[[ DATASET, beginning ]]

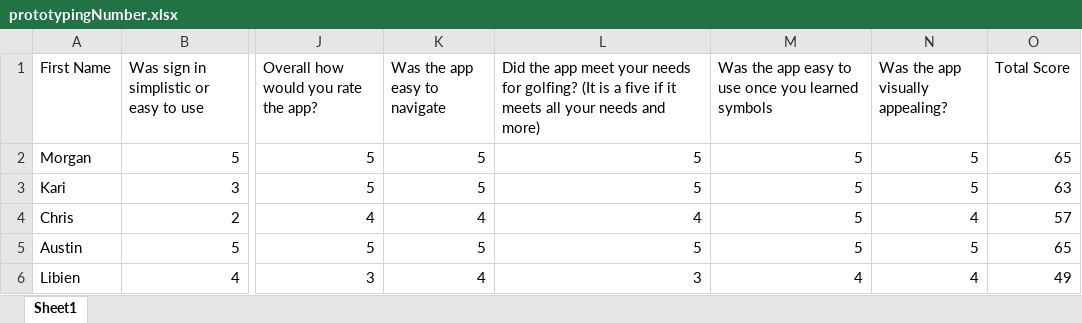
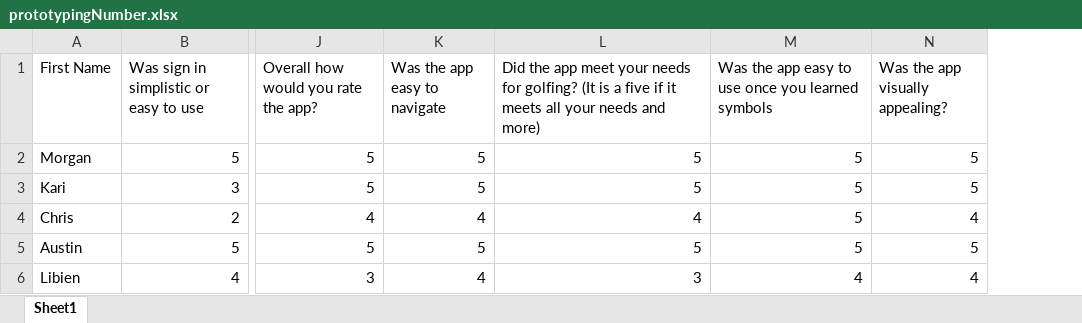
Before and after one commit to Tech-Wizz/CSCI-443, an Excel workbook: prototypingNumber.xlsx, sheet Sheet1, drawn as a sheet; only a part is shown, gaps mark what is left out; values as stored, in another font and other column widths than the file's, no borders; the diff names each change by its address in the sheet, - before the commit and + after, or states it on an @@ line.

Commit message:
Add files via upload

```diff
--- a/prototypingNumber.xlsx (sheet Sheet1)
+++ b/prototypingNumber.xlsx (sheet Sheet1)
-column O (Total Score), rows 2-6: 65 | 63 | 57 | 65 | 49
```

[[ DATASET, end ]]

__YOUR INSTRUCTIONS__
Scan the records for the string "column" and report each line where it occurs.

__EXERCISE RESPONSE__
Before and after one commit to Tech-Wizz/CSCI-443, an Excel workbook: prototypingNumber.xlsx, sheet Sheet1, drawn as a sheet; only a part is shown, gaps mark what is left out; values as stored, in another font and other column widths than the file's, no borders; the diff names each change by its address in the sheet, - before the commit and + after, or states it on an @@ line.
-column O (Total Score), rows 2-6: 65 | 63 | 57 | 65 | 49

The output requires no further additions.